=== Instructions for the task ===
Please reproduce the data exactly and omit the pictures.

Top of Data extract

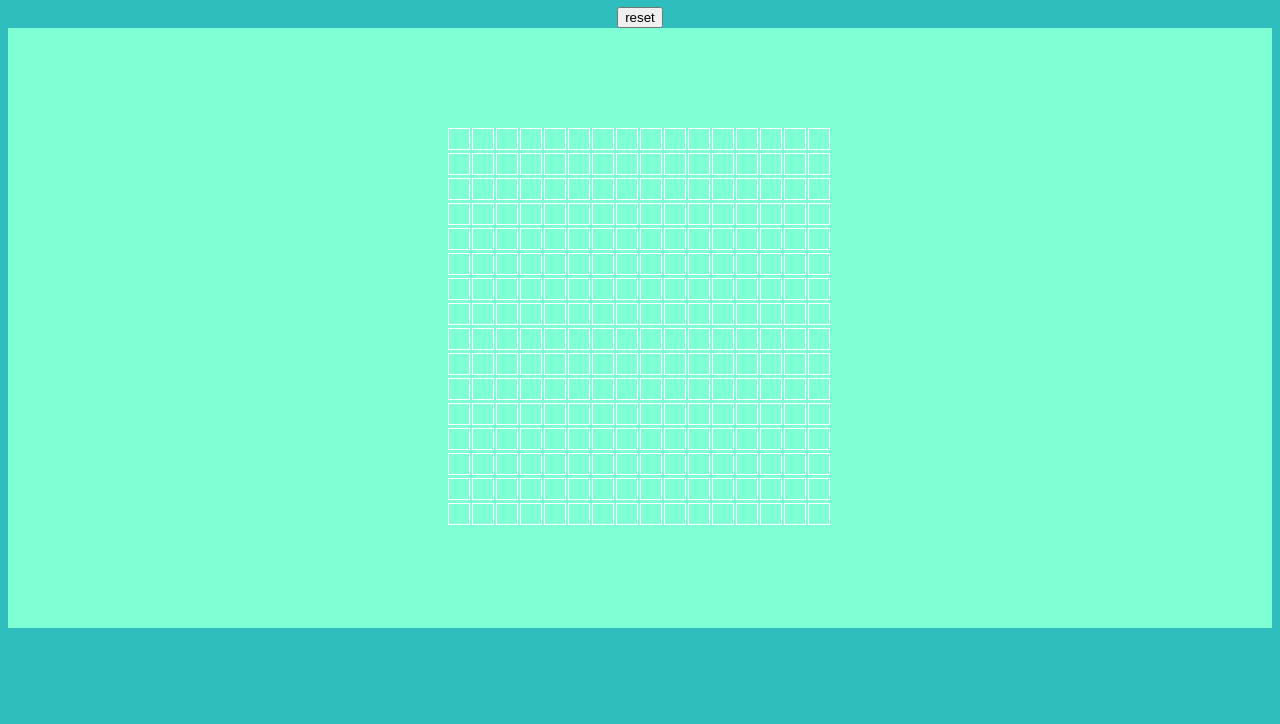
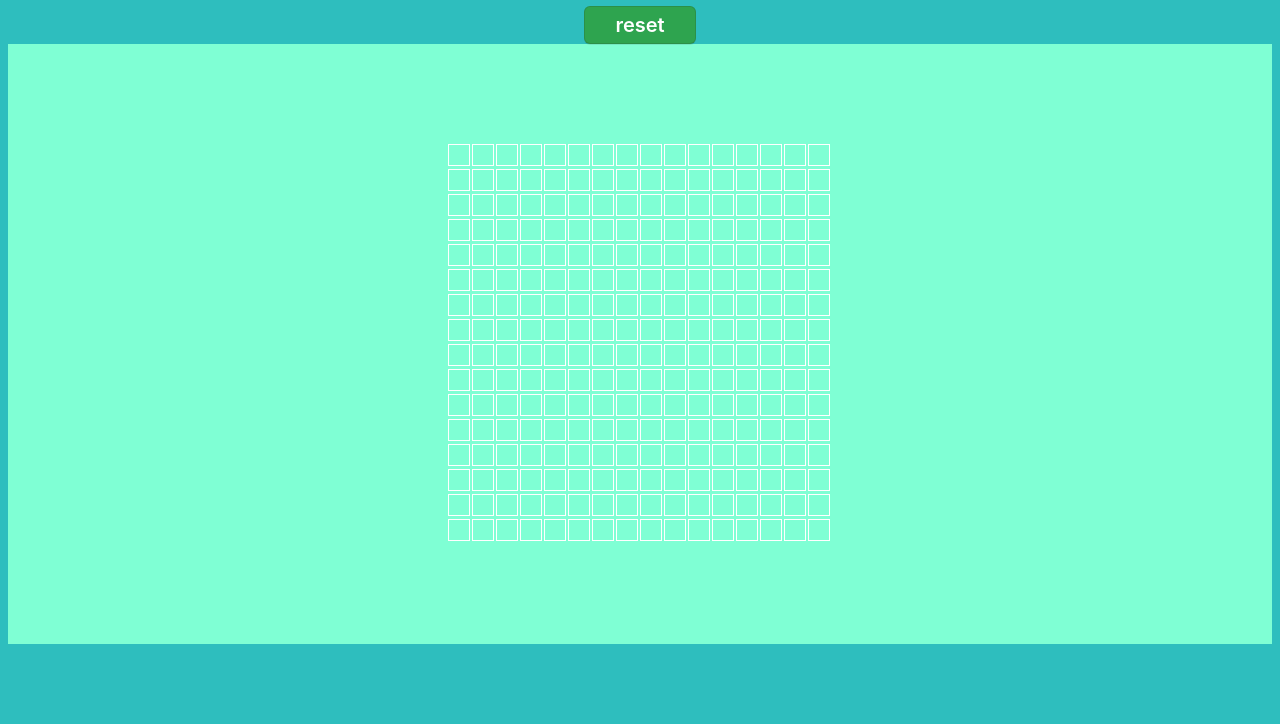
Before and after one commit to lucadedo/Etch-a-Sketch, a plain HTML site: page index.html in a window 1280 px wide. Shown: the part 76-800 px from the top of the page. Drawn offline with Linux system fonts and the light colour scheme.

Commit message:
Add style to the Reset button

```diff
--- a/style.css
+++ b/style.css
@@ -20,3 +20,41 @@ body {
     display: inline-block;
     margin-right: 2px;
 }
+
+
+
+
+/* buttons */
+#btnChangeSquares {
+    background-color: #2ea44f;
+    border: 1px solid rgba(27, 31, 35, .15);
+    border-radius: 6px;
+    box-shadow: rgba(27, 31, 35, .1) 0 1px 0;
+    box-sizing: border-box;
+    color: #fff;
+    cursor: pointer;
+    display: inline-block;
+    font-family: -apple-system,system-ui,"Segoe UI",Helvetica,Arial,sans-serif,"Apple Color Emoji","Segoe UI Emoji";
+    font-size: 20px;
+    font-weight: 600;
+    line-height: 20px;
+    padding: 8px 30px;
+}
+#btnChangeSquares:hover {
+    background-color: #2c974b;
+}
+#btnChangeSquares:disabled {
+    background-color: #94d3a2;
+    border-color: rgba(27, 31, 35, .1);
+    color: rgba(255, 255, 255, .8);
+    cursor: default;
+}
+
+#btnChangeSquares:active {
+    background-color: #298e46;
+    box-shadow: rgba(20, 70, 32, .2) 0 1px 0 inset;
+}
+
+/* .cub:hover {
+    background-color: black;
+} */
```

Bottom of Data extract

=== Exercise output ===
Before and after one commit to lucadedo/Etch-a-Sketch, a plain HTML site: page index.html in a window 1280 px wide. Shown: the part 76-800 px from the top of the page. Drawn offline with Linux system fonts and the light colour scheme.

Commit message:
Add style to the Reset button

```diff
--- a/style.css
+++ b/style.css
@@ -20,3 +20,41 @@ body {
     display: inline-block;
     margin-right: 2px;
 }
+
+
+
+
+/* buttons */
+#btnChangeSquares {
+    background-color: #2ea44f;
+    border: 1px solid rgba(27, 31, 35, .15);
+    border-radius: 6px;
+    box-shadow: rgba(27, 31, 35, .1) 0 1px 0;
+    box-sizing: border-box;
+    color: #fff;
+    cursor: pointer;
+    display: inline-block;
+    font-family: -apple-system,system-ui,"Segoe UI",Helvetica,Arial,sans-serif,"Apple Color Emoji","Segoe UI Emoji";
+    font-size: 20px;
+    font-weight: 600;
+    line-height: 20px;
+    padding: 8px 30px;
+}
+#btnChangeSquares:hover {
+    background-color: #2c974b;
+}
+#btnChangeSquares:disabled {
+    background-color: #94d3a2;
+    border-color: rgba(27, 31, 35, .1);
+    color: rgba(255, 255, 255, .8);
+    cursor: default;
+}
+
+#btnChangeSquares:active {
+    background-color: #298e46;
+    box-shadow: rgba(20, 70, 32, .2) 0 1px 0 inset;
+}
+
+/* .cub:hover {
+    background-color: black;
+} */
```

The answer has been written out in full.